### Recorded information
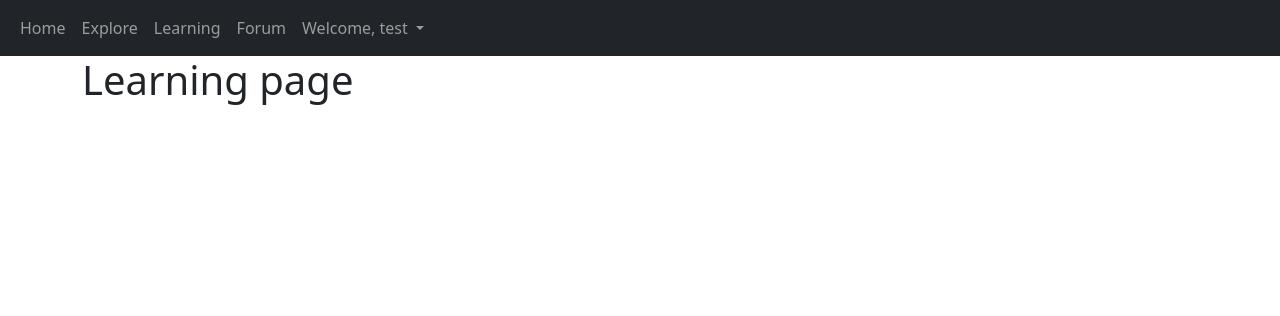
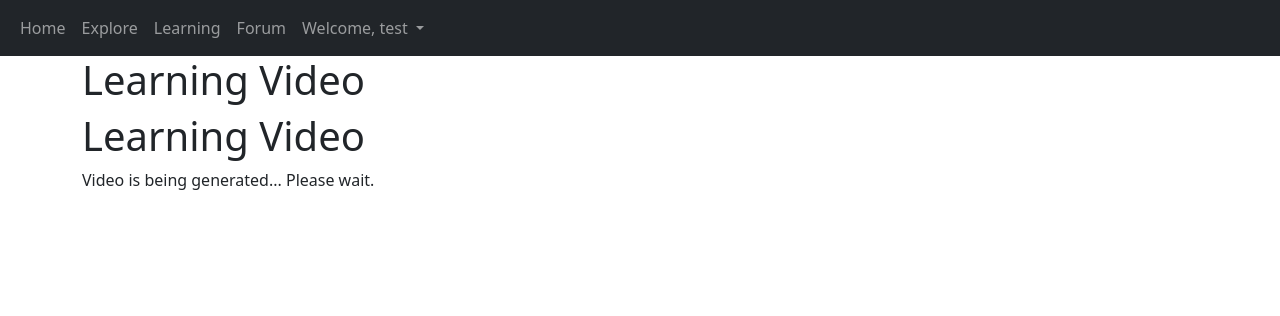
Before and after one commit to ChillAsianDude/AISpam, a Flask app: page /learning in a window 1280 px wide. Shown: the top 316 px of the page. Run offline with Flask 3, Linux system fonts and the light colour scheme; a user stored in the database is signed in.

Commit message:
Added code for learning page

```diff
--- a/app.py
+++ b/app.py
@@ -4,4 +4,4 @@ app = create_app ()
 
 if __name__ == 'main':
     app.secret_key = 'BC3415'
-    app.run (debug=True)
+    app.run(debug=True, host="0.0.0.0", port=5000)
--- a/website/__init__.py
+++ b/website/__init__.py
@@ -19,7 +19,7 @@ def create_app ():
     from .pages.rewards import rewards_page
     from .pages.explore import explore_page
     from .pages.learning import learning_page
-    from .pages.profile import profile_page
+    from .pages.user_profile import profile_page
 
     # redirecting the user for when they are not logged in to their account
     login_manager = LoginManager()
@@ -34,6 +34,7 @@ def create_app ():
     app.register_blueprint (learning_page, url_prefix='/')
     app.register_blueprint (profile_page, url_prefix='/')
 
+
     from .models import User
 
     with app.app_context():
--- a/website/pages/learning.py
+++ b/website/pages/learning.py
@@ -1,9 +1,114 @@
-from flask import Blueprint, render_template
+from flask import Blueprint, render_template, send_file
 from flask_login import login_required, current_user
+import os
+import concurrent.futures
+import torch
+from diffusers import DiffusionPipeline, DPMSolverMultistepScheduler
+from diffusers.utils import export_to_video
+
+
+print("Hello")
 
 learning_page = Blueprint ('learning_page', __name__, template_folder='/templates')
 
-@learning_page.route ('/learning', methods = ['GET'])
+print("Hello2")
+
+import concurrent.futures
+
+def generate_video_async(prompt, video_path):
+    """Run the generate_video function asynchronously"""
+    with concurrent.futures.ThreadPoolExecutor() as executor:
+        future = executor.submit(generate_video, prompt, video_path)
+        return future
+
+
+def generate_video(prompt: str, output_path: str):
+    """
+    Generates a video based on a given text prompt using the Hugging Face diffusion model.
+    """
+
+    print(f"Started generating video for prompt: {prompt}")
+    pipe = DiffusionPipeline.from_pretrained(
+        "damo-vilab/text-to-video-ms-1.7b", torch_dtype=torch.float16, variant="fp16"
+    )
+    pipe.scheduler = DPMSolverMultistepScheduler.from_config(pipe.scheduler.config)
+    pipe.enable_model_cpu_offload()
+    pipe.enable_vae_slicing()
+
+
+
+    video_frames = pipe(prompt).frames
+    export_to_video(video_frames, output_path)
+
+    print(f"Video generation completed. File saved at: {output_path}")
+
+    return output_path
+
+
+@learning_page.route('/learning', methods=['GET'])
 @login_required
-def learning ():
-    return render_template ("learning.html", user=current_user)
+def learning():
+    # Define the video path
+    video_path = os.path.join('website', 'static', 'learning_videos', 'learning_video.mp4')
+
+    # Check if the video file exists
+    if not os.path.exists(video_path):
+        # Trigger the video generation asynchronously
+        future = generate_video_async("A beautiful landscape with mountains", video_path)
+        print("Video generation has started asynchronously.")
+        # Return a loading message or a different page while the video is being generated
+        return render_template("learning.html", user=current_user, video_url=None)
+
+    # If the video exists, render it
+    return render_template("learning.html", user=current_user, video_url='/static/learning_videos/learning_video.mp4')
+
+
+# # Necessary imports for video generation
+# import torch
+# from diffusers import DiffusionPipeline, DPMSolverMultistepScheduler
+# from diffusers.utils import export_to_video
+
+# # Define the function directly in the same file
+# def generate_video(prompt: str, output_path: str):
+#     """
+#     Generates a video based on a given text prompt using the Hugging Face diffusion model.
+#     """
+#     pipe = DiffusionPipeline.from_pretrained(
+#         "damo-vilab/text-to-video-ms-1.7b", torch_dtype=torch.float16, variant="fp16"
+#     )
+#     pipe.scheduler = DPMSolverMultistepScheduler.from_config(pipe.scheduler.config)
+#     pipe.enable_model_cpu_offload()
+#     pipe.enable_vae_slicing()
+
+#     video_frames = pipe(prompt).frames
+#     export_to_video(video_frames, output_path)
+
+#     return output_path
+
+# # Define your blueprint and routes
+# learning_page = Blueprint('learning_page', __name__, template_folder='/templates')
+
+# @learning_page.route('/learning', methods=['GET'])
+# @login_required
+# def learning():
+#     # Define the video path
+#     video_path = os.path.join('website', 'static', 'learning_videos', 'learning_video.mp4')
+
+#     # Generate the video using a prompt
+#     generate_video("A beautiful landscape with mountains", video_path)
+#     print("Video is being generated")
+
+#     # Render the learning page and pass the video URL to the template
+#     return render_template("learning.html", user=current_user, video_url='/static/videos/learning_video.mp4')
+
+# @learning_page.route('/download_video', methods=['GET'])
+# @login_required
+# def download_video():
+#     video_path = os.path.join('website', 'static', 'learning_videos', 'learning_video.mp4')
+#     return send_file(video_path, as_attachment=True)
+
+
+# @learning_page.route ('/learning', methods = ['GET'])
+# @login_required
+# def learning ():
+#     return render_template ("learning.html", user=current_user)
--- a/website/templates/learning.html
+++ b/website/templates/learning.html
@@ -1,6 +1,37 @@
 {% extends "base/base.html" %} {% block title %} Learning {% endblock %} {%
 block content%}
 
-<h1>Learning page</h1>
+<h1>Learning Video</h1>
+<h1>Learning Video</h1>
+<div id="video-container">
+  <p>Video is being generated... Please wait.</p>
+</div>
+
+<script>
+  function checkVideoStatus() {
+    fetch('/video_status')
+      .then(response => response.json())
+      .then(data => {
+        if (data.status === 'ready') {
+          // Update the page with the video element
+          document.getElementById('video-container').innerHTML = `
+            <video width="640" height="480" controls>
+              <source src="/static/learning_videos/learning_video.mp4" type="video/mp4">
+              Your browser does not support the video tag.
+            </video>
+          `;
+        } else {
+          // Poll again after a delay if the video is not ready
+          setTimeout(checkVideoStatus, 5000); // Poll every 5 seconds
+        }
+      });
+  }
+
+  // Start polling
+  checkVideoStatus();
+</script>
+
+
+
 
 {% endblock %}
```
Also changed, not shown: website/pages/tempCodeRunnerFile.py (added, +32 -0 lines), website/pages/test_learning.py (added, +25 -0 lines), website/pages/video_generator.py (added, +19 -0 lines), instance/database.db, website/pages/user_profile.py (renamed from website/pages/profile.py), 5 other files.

### Goal of the exercise
Go through the material and copy out every line with "DiffusionPipeline" in it.

### Your solution
+from diffusers import DiffusionPipeline, DPMSolverMultistepScheduler
+    pipe = DiffusionPipeline.from_pretrained(
+# from diffusers import DiffusionPipeline, DPMSolverMultistepScheduler
+#     pipe = DiffusionPipeline.from_pretrained(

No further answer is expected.